→ **What you should do**: Copy all the lines of the listing below exactly. Skip the images.

→ **Exercise inputs**:
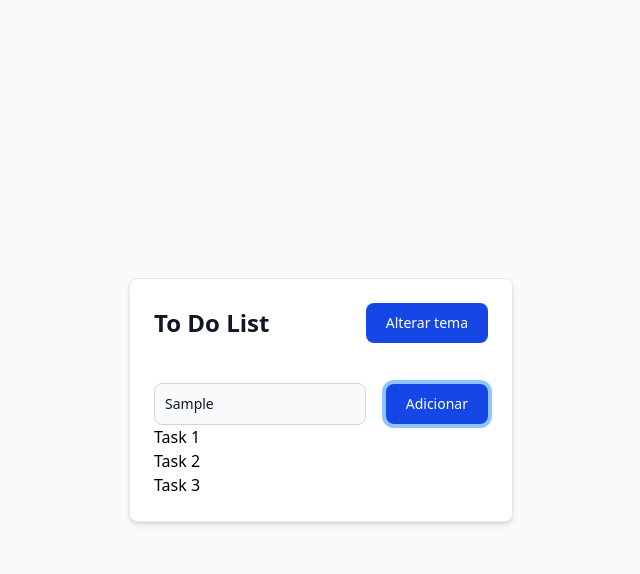
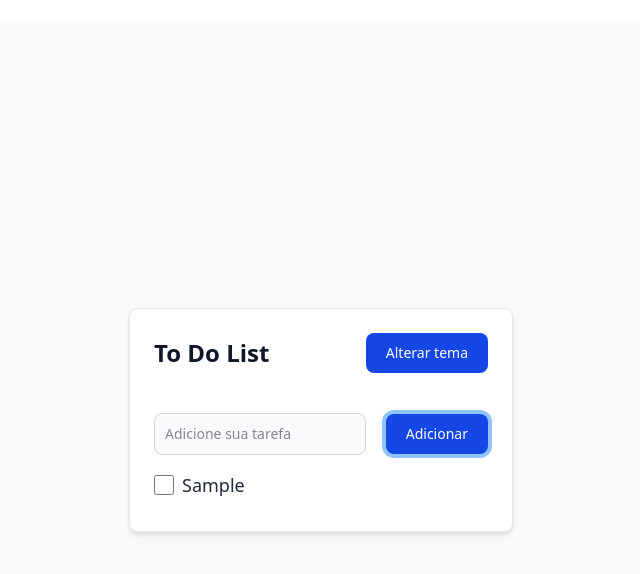
Before and after one commit to vinipadilha/ToDo-List-app, a website: page index.html in a window 1280 px wide. Both pictures are taken after typing "Sample" into the empty fields and a click on the button "Adicionar". Shown: the whole page, without its empty margins (319-959 px from the left). Drawn offline with Linux system fonts and the light colour scheme.

Commit message:
Adiciona js da lsita de tarefas

```diff
--- a/index.html
+++ b/index.html
@@ -10,7 +10,7 @@
 <body class="">
     <div class="w-full h-screen bg-gray-50 dark:bg-gray-900">
 
-        <div class="flex items-center justify-center h-full px-5">
+        <div class="flex items-center justify-center h-full px-5 mt-5">
 
             <div class="w-full max-w-sm p-6 bg-white border border-gray-200 rounded-lg shadow-md dark:bg-gray-800 dark:border-gray-700">
 
@@ -21,7 +21,7 @@
                     </button>
                 </div>
 
-                <div class="flex items-center justify-between space-x-5 ">
+                <div class="flex items-center justify-between space-x-5 mb-4 ">
                     <input type="text" id="input-box" class="bg-gray-50 border border-gray-300 text-gray-900 text-sm rounded-lg focus:ring-blue-500 focus:border-blue-500 block w-full p-2.5 dark:bg-gray-700 dark:border-gray-600 dark:placeholder-gray-400 dark:text-white dark:focus:ring-blue-500 dark:focus:border-blue-500 focus:outline-none focus:ring-2" placeholder="Adicione sua tarefa">
 
                     <button type="button" id="input-btn" class="cursor-pointer text-white bg-blue-700 hover:bg-blue-800 focus:ring-4 focus:ring-blue-300 font-medium rounded-lg text-sm px-5 py-2.5 dark:bg-blue-600 dark:hover:bg-blue-700 focus:outline-none dark:focus:ring-blue-800">
@@ -29,13 +29,8 @@
                     </button>
                 </div>
 
-                <div>
-                    <ul>
-                        <li>Task 1</li>
-                        <li>Task 2</li>
-                        <li>Task 3</li>
+                <div id="todo-list" class="">
 
-                    </ul>
                 </div>
 
             </div>
--- a/script.js
+++ b/script.js
@@ -1,19 +1,53 @@
-// script.js
 
 // Função para alternar entre os temas
 function toggleTheme() {
     const htmlElement = document.documentElement;
 
-    // Verifica se o atributo "data-theme" é "dark"
     if (htmlElement.getAttribute("data-theme") === "dark") {
-      // Remove o atributo "data-theme"
       htmlElement.removeAttribute("data-theme");
     } else {
-      // Adiciona o atributo "data-theme" com o valor "dark"
       htmlElement.setAttribute("data-theme", "dark");
     }
   }
 
-  // Adiciona o evento de clique no botão
-  const toggleButton = document.getElementById('theme-toggle');
+const toggleButton = document.getElementById('theme-toggle');
   toggleButton.addEventListener('click', toggleTheme);
+
+const addTaskButton = document.getElementById('input-btn');
+const taskInput = document.getElementById('input-box');
+const todoList = document.getElementById('todo-list');
+
+addTaskButton.addEventListener('click', () => {
+    const taskText = taskInput.value.trim();
+
+    if (taskText !== "") {
+        // Criação de uma nova tarefa
+        const taskElement = document.createElement('div');
+        taskElement.classList.add('flex', 'items-center', 'space-x-2', 'mb-2');
+
+         // Criação do checkbox
+        const checkbox = document.createElement('input');
+        checkbox.type = 'checkbox';
+        checkbox.classList.add('h-5', 'w-5', 'text-blue-500', 'rounded');
+
+        // Criação do texto da tarefa
+        const taskTextElement = document.createElement('span');
+        taskTextElement.classList.add('text-gray-800', 'text-lg');
+        taskTextElement.textContent = taskText;
+        // Adiciona os elementos ao DOM
+        taskElement.appendChild(checkbox);
+        taskElement.appendChild(taskTextElement);
+        todoList.appendChild(taskElement);
+        // Limpa o campo de entrada
+        taskInput.value = '';
+        // Evento para marcar/desmarcar a tarefa
+        checkbox.addEventListener('change', () => {
+            if (checkbox.checked) {
+                taskTextElement.classList.add('line-through', 'text-gray-400');
+            } else {
+                taskTextElement.classList.remove('line-through', 'text-gray-400');
+            }
+        });
+
+    }
+});
```
Also changed, not shown: src/output.css.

→ **Response area**:
Before and after one commit to vinipadilha/ToDo-List-app, a website: page index.html in a window 1280 px wide. Both pictures are taken after typing "Sample" into the empty fields and a click on the button "Adicionar". Shown: the whole page, without its empty margins (319-959 px from the left). Drawn offline with Linux system fonts and the light colour scheme.

Commit message:
Adiciona js da lsita de tarefas

```diff
--- a/index.html
+++ b/index.html
@@ -10,7 +10,7 @@
 <body class="">
     <div class="w-full h-screen bg-gray-50 dark:bg-gray-900">
 
-        <div class="flex items-center justify-center h-full px-5">
+        <div class="flex items-center justify-center h-full px-5 mt-5">
 
             <div class="w-full max-w-sm p-6 bg-white border border-gray-200 rounded-lg shadow-md dark:bg-gray-800 dark:border-gray-700">
 
@@ -21,7 +21,7 @@
                     </button>
                 </div>
 
-                <div class="flex items-center justify-between space-x-5 ">
+                <div class="flex items-center justify-between space-x-5 mb-4 ">
                     <input type="text" id="input-box" class="bg-gray-50 border border-gray-300 text-gray-900 text-sm rounded-lg focus:ring-blue-500 focus:border-blue-500 block w-full p-2.5 dark:bg-gray-700 dark:border-gray-600 dark:placeholder-gray-400 dark:text-white dark:focus:ring-blue-500 dark:focus:border-blue-500 focus:outline-none focus:ring-2" placeholder="Adicione sua tarefa">
 
                     <button type="button" id="input-btn" class="cursor-pointer text-white bg-blue-700 hover:bg-blue-800 focus:ring-4 focus:ring-blue-300 font-medium rounded-lg text-sm px-5 py-2.5 dark:bg-blue-600 dark:hover:bg-blue-700 focus:outline-none dark:focus:ring-blue-800">
@@ -29,13 +29,8 @@
                     </button>
                 </div>
 
-                <div>
-                    <ul>
-                        <li>Task 1</li>
-                        <li>Task 2</li>
-                        <li>Task 3</li>
+                <div id="todo-list" class="">
 
-                    </ul>
                 </div>
 
             </div>
--- a/script.js
+++ b/script.js
@@ -1,19 +1,53 @@
-// script.js
 
 // Função para alternar entre os temas
 function toggleTheme() {
     const htmlElement = document.documentElement;
 
-    // Verifica se o atributo "data-theme" é "dark"
     if (htmlElement.getAttribute("data-theme") === "dark") {
-      // Remove o atributo "data-theme"
       htmlElement.removeAttribute("data-theme");
     } else {
-      // Adiciona o atributo "data-theme" com o valor "dark"
       htmlElement.setAttribute("data-theme", "dark");
     }
   }
 
-  // Adiciona o evento de clique no botão
-  const toggleButton = document.getElementById('theme-toggle');
+const toggleButton = document.getElementById('theme-toggle');
   toggleButton.addEventListener('click', toggleTheme);
+
+const addTaskButton = document.getElementById('input-btn');
+const taskInput = document.getElementById('input-box');
+const todoList = document.getElementById('todo-list');
+
+addTaskButton.addEventListener('click', () => {
+    const taskText = taskInput.value.trim();
+
+    if (taskText !== "") {
+        // Criação de uma nova tarefa
+        const taskElement = document.createElement('div');
+        taskElement.classList.add('flex', 'items-center', 'space-x-2', 'mb-2');
+
+         // Criação do checkbox
+        const checkbox = document.createElement('input');
+        checkbox.type = 'checkbox';
+        checkbox.classList.add('h-5', 'w-5', 'text-blue-500', 'rounded');
+
+        // Criação do texto da tarefa
+        const taskTextElement = document.createElement('span');
+        taskTextElement.classList.add('text-gray-800', 'text-lg');
+        taskTextElement.textContent = taskText;
+        // Adiciona os elementos ao DOM
+        taskElement.appendChild(checkbox);
+        taskElement.appendChild(taskTextElement);
+        todoList.appendChild(taskElement);
+        // Limpa o campo de entrada
+        taskInput.value = '';
+        // Evento para marcar/desmarcar a tarefa
+        checkbox.addEventListener('change', () => {
+            if (checkbox.checked) {
+                taskTextElement.classList.add('line-through', 'text-gray-400');
+            } else {
+                taskTextElement.classList.remove('line-through', 'text-gray-400');
+            }
+        });
+
+    }
+});
```
Also changed, not shown: src/output.css.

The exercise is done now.